Segment Open
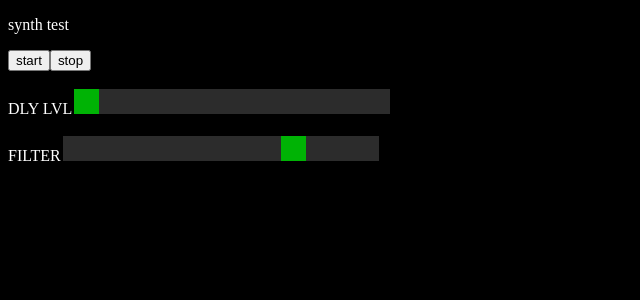
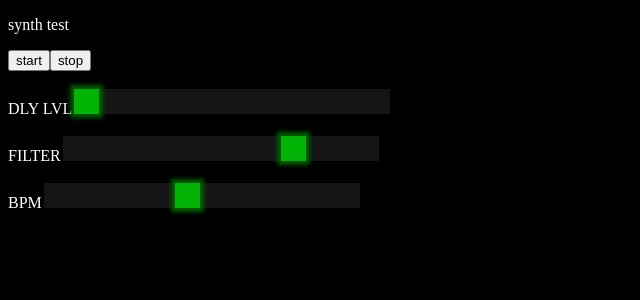
Before and after one commit to StollerSystem/HEPTAGRAM, a React (Create React App) app: page / in a window 1280 px wide. Shown: the top 300 px of the page, without its empty margins (0-640 px from the left). Built offline with nearby package versions, Linux system fonts and the light colour scheme.

Commit message:
add BPM counter - sets state - working

```diff
--- a/src/components/Controls.js
+++ b/src/components/Controls.js
@@ -9,6 +9,7 @@ function Controls(props) {
       <button onClick={props.stop}>stop</button>
       <p>DLY LVL<input type="range" min="0" max="100" defaultValue="0" className="slider" id="delayLevel"/></p>
       <p>FILTER<input type="range" min="0" max="100" defaultValue="75" className="slider" id="filterCutoff"/></p>
+      <p>BPM<input type="range" min="0" max="200" defaultValue="90" className="slider" id="bpmCount"/></p>
     </React.Fragment>
   )
 }
--- a/src/components/Synth.js
+++ b/src/components/Synth.js
@@ -37,25 +37,30 @@ class Synth extends Component {
     Tone.Transport.toggle()
   }
 
-  handleDelayLevel = () => {
-
+  handleBPMChange = (bpm) => {
+    this.setState( {BPM: bpm})
   }
 
   componentDidMount() {
 
-    const delay = this.delay;
-    const filter = this.filter
-    delay.wet.value = 0;
 
     var delaySlide = document.getElementById('delayLevel');
+    const delay = this.delay;
+    delay.wet.value = 0;
     delaySlide.addEventListener("input", function() {
-      console.log(this.value)
       delay.wet.value = this.value/100;
     });
 
+    const filter = this.filter
     var filterSlide = document.getElementById('filterCutoff');
     filterSlide.addEventListener("input", function() {
       filter.frequency.value = this.value*100;
+    });
+
+    var bpmSlide = document.getElementById('bpmCount');
+    const handleBPMchange = this.handleBPMChange
+    bpmSlide.addEventListener("input", function() {
+      handleBPMchange(this.value);
     });
 
   }
--- a/src/index.css
+++ b/src/index.css
@@ -8,7 +8,7 @@ body {
   -webkit-appearance: none;
   width: 25%;
   height: 25px;
-  background: #3f3f3f;
+  background: #1f1f1f;
   outline: none;
   opacity: 0.7;
   -webkit-transition: .2s;
@@ -24,6 +24,7 @@ body {
   appearance: none;
   width: 25px;
   height: 25px;
+  box-shadow: 0px 0px 4px 4px green;
   background: #00ff08;
   cursor: pointer;
 }
```
Also changed, not shown: 1 other file (tests, documents, lock files or other folders).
Segment Closed
Output every record above word for word, omitting any pictures they contain.

• RESPONSE
Before and after one commit to StollerSystem/HEPTAGRAM, a React (Create React App) app: page / in a window 1280 px wide. Shown: the top 300 px of the page, without its empty margins (0-640 px from the left). Built offline with nearby package versions, Linux system fonts and the light colour scheme.

Commit message:
add BPM counter - sets state - working

```diff
--- a/src/components/Controls.js
+++ b/src/components/Controls.js
@@ -9,6 +9,7 @@ function Controls(props) {
       <button onClick={props.stop}>stop</button>
       <p>DLY LVL<input type="range" min="0" max="100" defaultValue="0" className="slider" id="delayLevel"/></p>
       <p>FILTER<input type="range" min="0" max="100" defaultValue="75" className="slider" id="filterCutoff"/></p>
+      <p>BPM<input type="range" min="0" max="200" defaultValue="90" className="slider" id="bpmCount"/></p>
     </React.Fragment>
   )
 }
--- a/src/components/Synth.js
+++ b/src/components/Synth.js
@@ -37,25 +37,30 @@ class Synth extends Component {
     Tone.Transport.toggle()
   }
 
-  handleDelayLevel = () => {
-
+  handleBPMChange = (bpm) => {
+    this.setState( {BPM: bpm})
   }
 
   componentDidMount() {
 
-    const delay = this.delay;
-    const filter = this.filter
-    delay.wet.value = 0;
 
     var delaySlide = document.getElementById('delayLevel');
+    const delay = this.delay;
+    delay.wet.value = 0;
     delaySlide.addEventListener("input", function() {
-      console.log(this.value)
       delay.wet.value = this.value/100;
     });
 
+    const filter = this.filter
     var filterSlide = document.getElementById('filterCutoff');
     filterSlide.addEventListener("input", function() {
       filter.frequency.value = this.value*100;
+    });
+
+    var bpmSlide = document.getElementById('bpmCount');
+    const handleBPMchange = this.handleBPMChange
+    bpmSlide.addEventListener("input", function() {
+      handleBPMchange(this.value);
     });
 
   }
--- a/src/index.css
+++ b/src/index.css
@@ -8,7 +8,7 @@ body {
   -webkit-appearance: none;
   width: 25%;
   height: 25px;
-  background: #3f3f3f;
+  background: #1f1f1f;
   outline: none;
   opacity: 0.7;
   -webkit-transition: .2s;
@@ -24,6 +24,7 @@ body {
   appearance: none;
   width: 25px;
   height: 25px;
+  box-shadow: 0px 0px 4px 4px green;
   background: #00ff08;
   cursor: pointer;
 }
```
Also changed, not shown: 1 other file (tests, documents, lock files or other folders).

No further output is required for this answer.